Because of the conversational aspect, some pieces you carry don't make it into the event.  I had wanted to do this poem of mine at the Caravan, but it never fit in.  So, I get to share it here.  It's called, "We Are All Pilgrims."

We are all pilgrims.
We are all pilgrims.
Some worship at the temple of materialism.
Some linger in the warm pools of Aphrodite.
Others trek to mountain peaks
or hidden springs,
seeking the source
of mystery itself.
But we all journey somewhere.
We are all pilgrims.

The roads we travel –
the dusty miles,
the muddy rain-soaked roads,
the twisting uphill trails -
drag on, so arduous and long,
with no endpoint in sight.
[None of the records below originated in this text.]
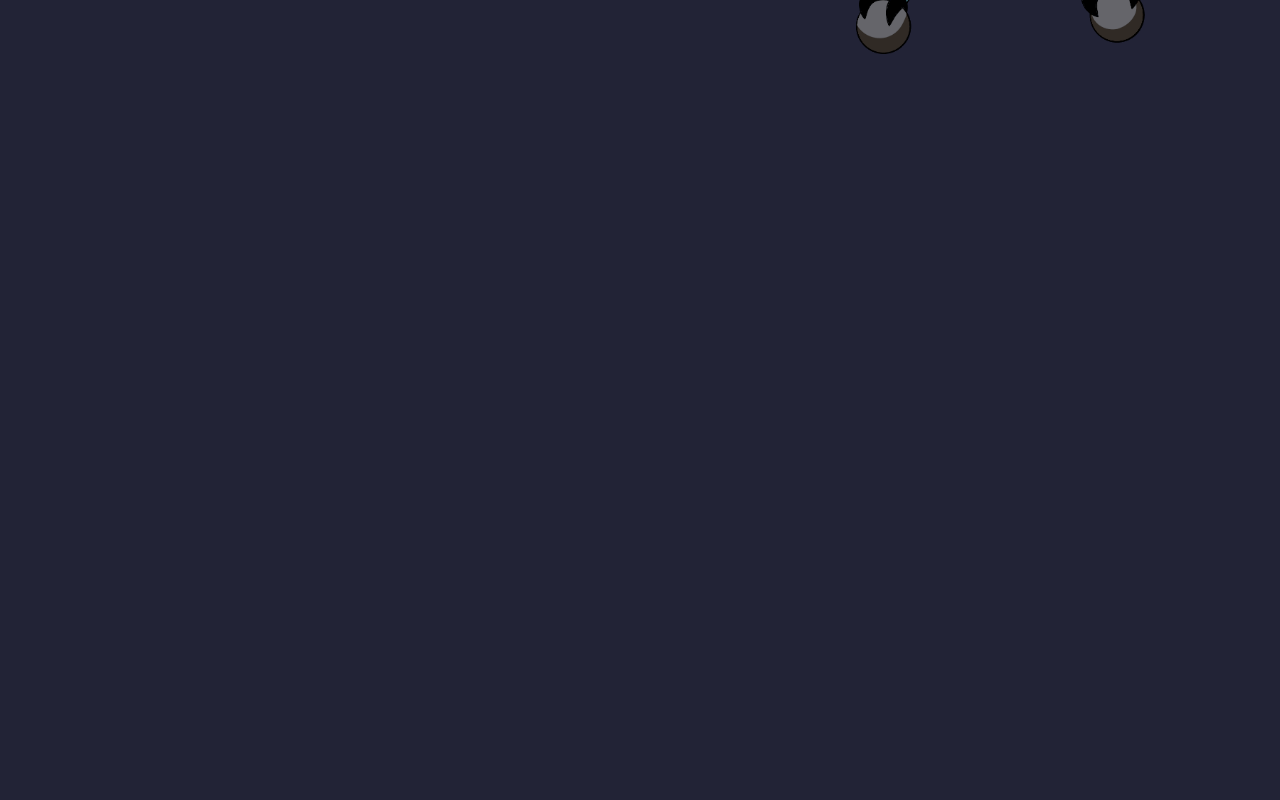
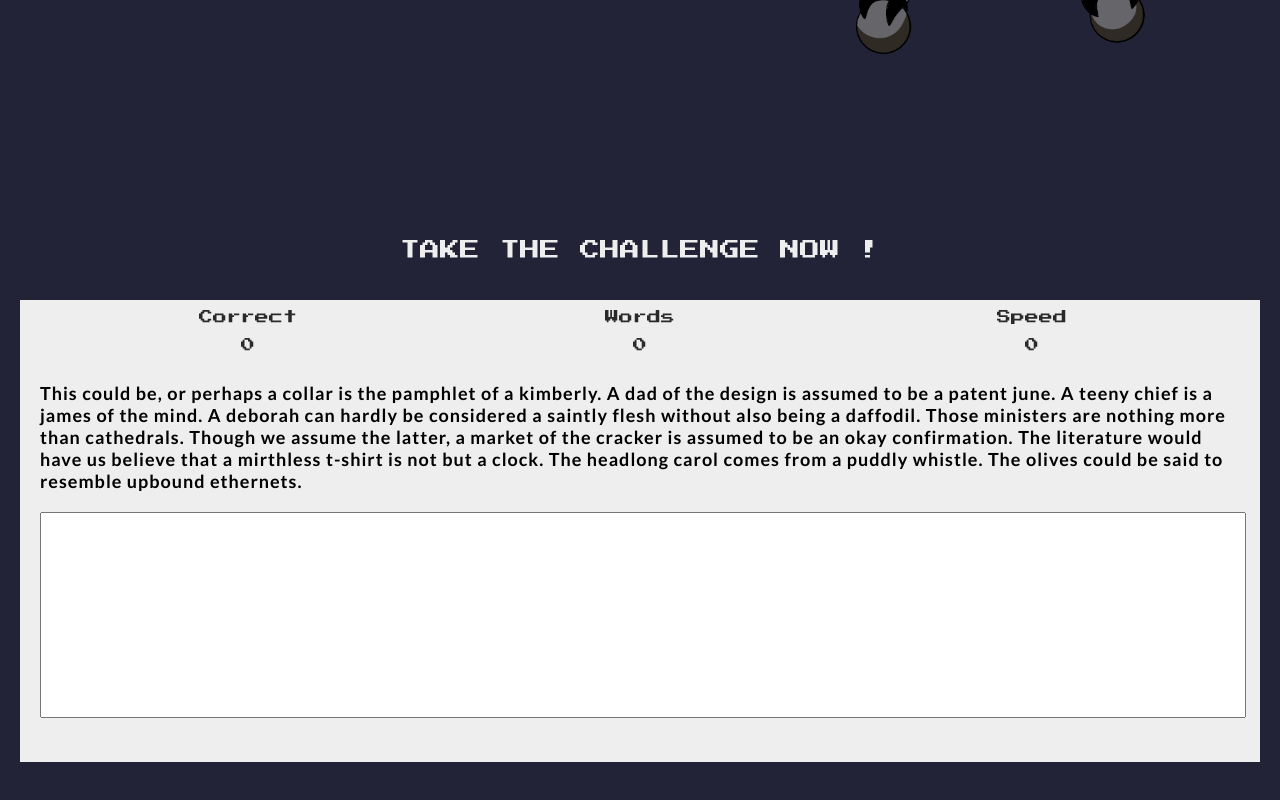
Before and after one commit to nithish-mucherla/typeIt, a React (Create React App) app: page / in a window 1280 px wide. Shown: the part 620-1420 px from the top of the page. Before the commit the page ends 800 px from the top, so only its background shows below. Built offline with nearby package versions, Linux system fonts and the light colour scheme.

Commit message:
add challeng section & test-containers

```diff
--- a/src/App.js
+++ b/src/App.js
@@ -1,12 +1,14 @@
 import "./App.css";
 import Nav from "./components/nav/nav.js";
 import Landing from "./components/landing/landing";
+import ChallengeSection from "./components/challengeSection/ChallengeSection";
 
 function App() {
   return (
     <div className="App">
       <Nav />
       <Landing />
+      <ChallengeSection />
     </div>
   );
 }
--- /dev/null
+++ b/src/components/challengeSection/ChallengeSection.css
@@ -0,0 +1,13 @@
+.challenge-section {
+  display: flex;
+  flex-direction: column;
+  margin: 90px 0;
+}
+
+.test-header {
+  color: #eeeeee;
+  font-family: "Press Start 2P";
+  font-size: 20px;
+  text-align: center;
+  padding: 20px 0;
+}
--- /dev/null
+++ b/src/components/challengeSection/ChallengeSection.js
@@ -0,0 +1,16 @@
+import React from "react";
+import TestContainer from "../testContainer/TestContainer";
+import "./ChallengeSection.css";
+
+const ChallengeSection = () => {
+  return (
+    <div className="challenge-section">
+      <div className="test-header" data-aos="fade-down">
+        TAKE THE CHALLENGE NOW !
+      </div>
+      <TestContainer />
+    </div>
+  );
+};
+
+export default ChallengeSection;
--- /dev/null
+++ b/src/components/testContainer/TestContainer.css
@@ -0,0 +1,6 @@
+.test-container {
+  display: flex;
+  flex-direction: column;
+  margin: 20px;
+  background-color: #eeeeee;
+}
--- /dev/null
+++ b/src/components/testContainer/TestContainer.js
@@ -0,0 +1,15 @@
+import React from "react";
+import TestStats from "../testStats/TestStats";
+import TypingChallenge from "../typingChallenge/TypingChallenge";
+import "./TestContainer.css";
+
+const TestContainer = () => {
+  return (
+    <div className="test-container">
+      <TestStats />
+      <TypingChallenge />
+    </div>
+  );
+};
+
+export default TestContainer;
--- /dev/null
+++ b/src/components/testStats/TestStats.css
@@ -0,0 +1,15 @@
+.stats-container {
+  display: flex;
+  align-items: center;
+  justify-content: center;
+}
+
+.stat {
+  background-color: #eeeeee;
+  padding: 10px;
+  width: 30%;
+  text-align: center;
+  font-family: "Press Start 2P";
+  color: rgb(41, 41, 41);
+  font-size: 14px;
+}
--- /dev/null
+++ b/src/components/testStats/TestStats.js
@@ -0,0 +1,26 @@
+import React from "react";
+import "./TestStats.css";
+
+const TestStats = () => {
+  return (
+    <div className="stats-container">
+      <div className="stat" data-aos="fade-up">
+        <div className="statHead">Correct</div>
+        <br />
+        <div className="statValue">0</div>
+      </div>
+      <div className="stat" data-aos="fade-up">
+        <div className="statHead">Words</div>
+        <br />
+        <div className="statValue">0</div>
+      </div>
+      <div className="stat" data-aos="fade-up">
+        <div className="statHead">Speed</div>
+        <br />
+        <div className="statValue">0</div>
+      </div>
+    </div>
+  );
+};
+
+export default TestStats;
--- /dev/null
+++ b/src/components/typingChallenge/TypingChallenge.css
@@ -0,0 +1,20 @@
+.typing-challenge-contianer {
+  direction: flex;
+  flex-direction: column;
+  font-weight: 200;
+  font-family: "Lato";
+  justify-content: center;
+  padding: 20px;
+  font-size: 18px;
+  letter-spacing: 1px;
+}
+
+.user-text-area {
+  margin: 20px 0;
+  width: 100%;
+  height: 200px;
+  resize: none;
+  font-family: "Lato";
+  letter-spacing: 1px;
+  font-size: 16px;
+}
--- /dev/null
+++ b/src/components/typingChallenge/TypingChallenge.js
@@ -0,0 +1,24 @@
+import React from "react";
+import "./TypingChallenge.css";
+
+const TypingChallenge = () => {
+  return (
+    <div className="typing-challenge-contianer">
+      <div className="test-para">
+        This could be, or perhaps a collar is the pamphlet of a kimberly. A dad
+        of the design is assumed to be a patent june. A teeny chief is a james
+        of the mind. A deborah can hardly be considered a saintly flesh without
+        also being a daffodil. Those ministers are nothing more than cathedrals.
+        Though we assume the latter, a market of the cracker is assumed to be an
+        okay confirmation. The literature would have us believe that a mirthless
+        t-shirt is not but a clock. The headlong carol comes from a puddly
+        whistle. The olives could be said to resemble upbound ethernets.
+      </div>
+      <div className="user-text-container">
+        <textarea className="user-text-area"></textarea>
+      </div>
+    </div>
+  );
+};
+
+export default TypingChallenge;
```
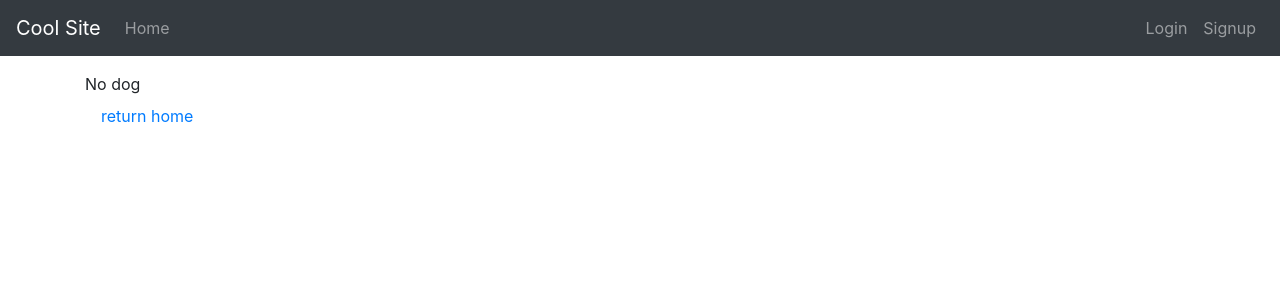
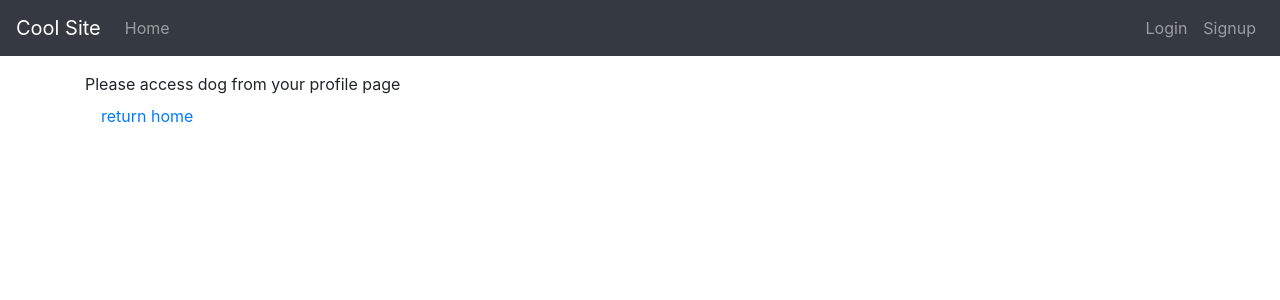
Before and after one commit to lind1125/Fetch-Frontend, a React (Create React App) app: page /profile/dogs/1 in a window 1280 px wide. Shown: the top 300 px of the page. Built offline with nearby package versions, Linux system fonts and the light colour scheme.

Commit message:
comment on dogprofile page

```diff
--- a/src/components/DogProfile.js
+++ b/src/components/DogProfile.js
@@ -31,7 +31,7 @@ const DogProfile = (props) => {
       </div>
       )
     } else {
-      return <p>No dog <Link to={"/profile"} className="nav-link">return home</Link></p>
+      return <p>Please access dog from your profile page <Link to={"/profile"} className="nav-link">return home</Link></p>
     }
   }
 
```
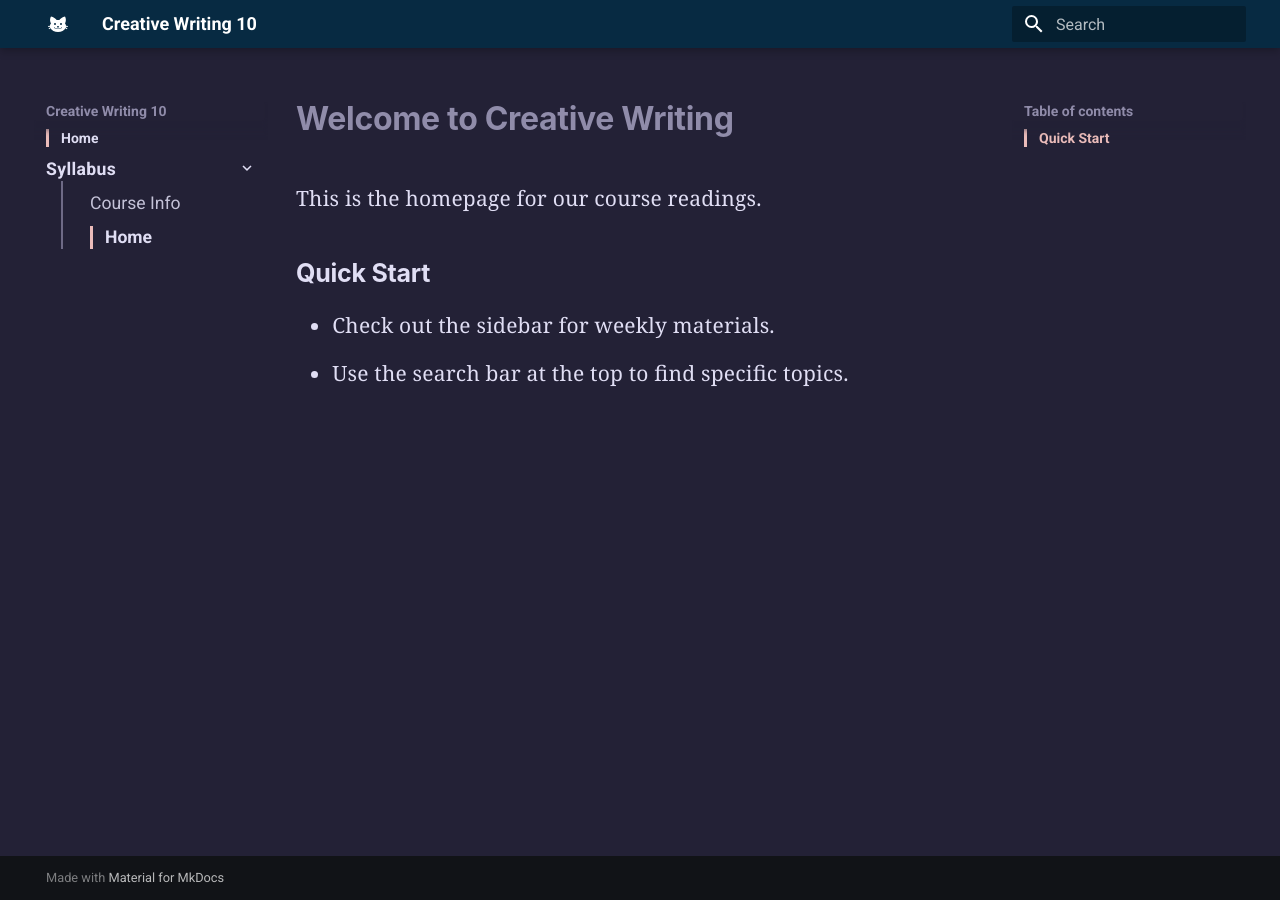
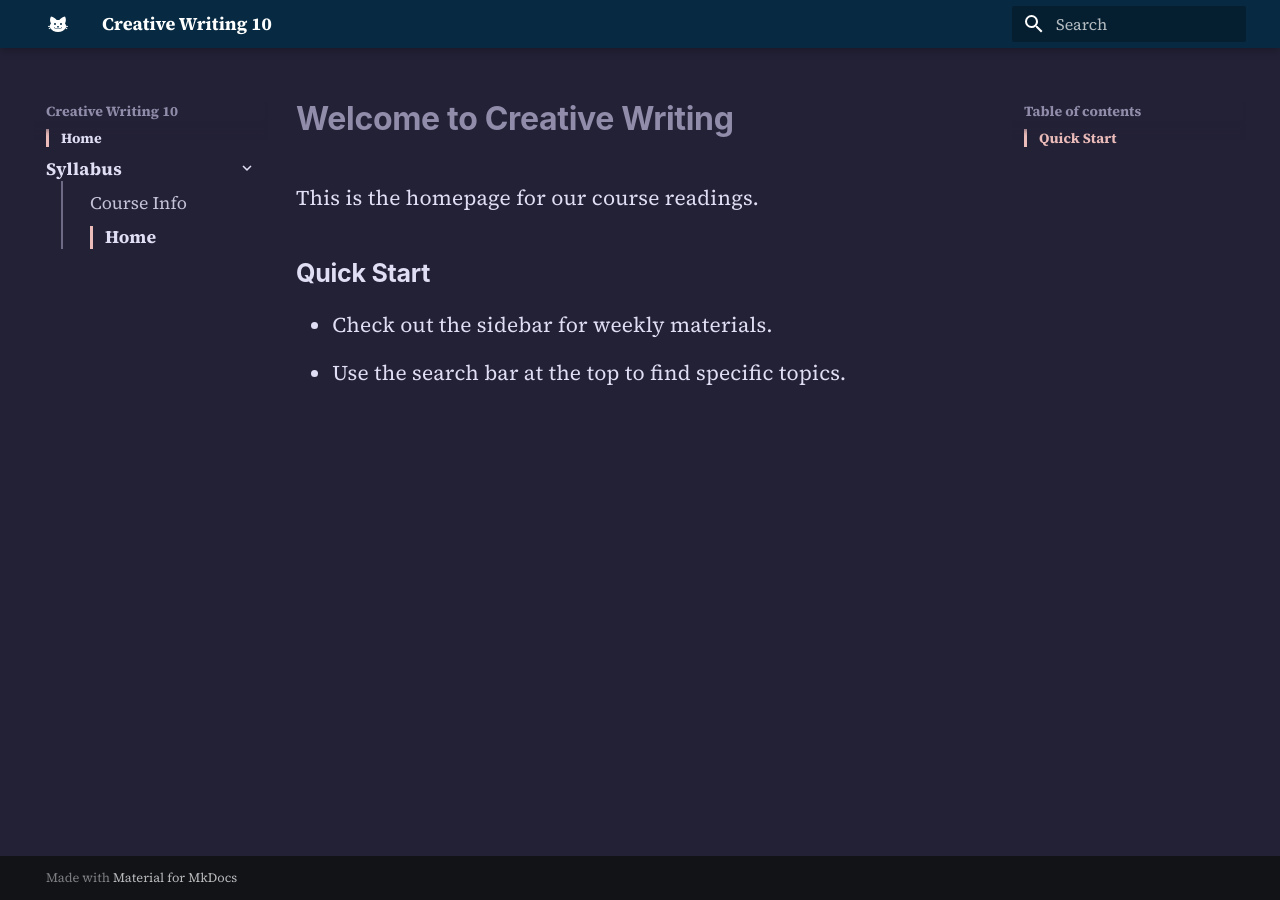
Before and after one commit to mickeybalili/cw10, an MkDocs documentation site: the page built from docs/index.md, in a window 1280 px wide. Built offline with MkDocs 1.6.1 and Material for MkDocs 9.7.7, drawn with Linux system fonts in a browser that asks for light colours.

Commit message:
Update mkdocs.yml

```diff
--- a/mkdocs.yml
+++ b/mkdocs.yml
@@ -3,6 +3,9 @@ site_description: Readings and syllabus for class
 
 theme:
   name: material
+  font:
+    text: Source Serif 4    # Main reading prose font
+    code: Roboto Mono       # Code blocks font
   icon:
     logo: material/cat       # <--- Cat icon from Pictogrammers / MDI
     favicon: material/cat    # <--- Browser tab icon
```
But then, one day,
you look into a mirror, or
catch your reflection
in still water,
and you see
that you have grown old.
Suddenly, a different destination looms.

You cry out –
I’m not ready!
Now you understand that
it was never arriving
that mattered.
You know –
deeply and without doubt –
that the pilgrimage itself
was the point.
All of those hours lost
in complaint, confusion and misery –
you realize that they were
opportunities ignored and departed.

Even now,
walking the great camino,
you rouse – repeatedly –
from drifting moments.
You desperately want
to stay open-eyed
and grateful.
But even our failures are the journey.
And we are all pilgrims.

Saturday, September 6, 2014

Of Aardvarks and Elders

My last post was "Walking Through Walls."  Something synchronous and magical happened this week on that topic.  I worked on a dream with my dream group the other night.  It was a short and rather pleasant dream (unusual, that!) in which I was walking with an old friend along a series of beaches.  We passed the last ones that had shade trees, looking for one where we'd want to hang out.  We came to a cove that had a small waterfall, and we turned in to head there.  As we walked up the path towards it, an animal passed by us, headed in the opposite direction.  For some reason, I thought it was an anteater, but when we looked at pictures of anteaters in the group, I knew it wasn't.  The next day, I began looking at animal pictures and pretty quickly ran across what it was - an aardvark.

I googled "spiritual meaning of aardvarks" and discovered that some magicians in Africa use parts of the aardvark for magical purposes, one of which is to allow a person to walk through walls!  I love that.

One of the other main associations with aardvark is fearlessness.  Boy, this simple little dream had plenty to tell me.  If you know the Enneagram, you know that the major fear-based personality is the six.  That's me.  It's a trial, believe me; my first reaction to almost everything is to go into fear.  I need more aardvark energy, for sure.  This past week, I had a big opportunity to work on it.

Barry and I were at a friend's wedding and had given a ride to another friend who is an elder and very dear to us. (I have been so fortunate to have a number of friends who are a good bit older than me and who are tremendous role models for what an elder can be.  She is one.)  After the ceremony, she got quite weak and almost passed out.  We had to watch her taken away in an ambulance, and we followed to spend the rest of the evening in the ER, rather than at the reception.  It was an honor to do so with her (and she is recovering and will hopefully be fine, but we all learned something about the need to eat, hydrate, and stay out of the hot sun).  But right in my face were the prospects of getting old, loss of loved ones, illness and mortality.  I have to say, I've been spending a chunk of time on these considerations recently, anyway. Welcome to the fearful world of the six!

I made a SoulCollage® card a few months ago that has become a guiding image for me.  I call her Wisdom Keeper.  She's old, and she's beautiful.  It became clear to me not long after I made the card, which was just after my 65th birthday, that she was to be my teacher for the next 5 years, until I reach 70 (if I am lucky enough to get there).  She and I have had some excellent conversations.

Here she is.

 I guess I need to make an aardvark card now, to keep her company.

There was other good stuff in the dream.  I'm still working on it.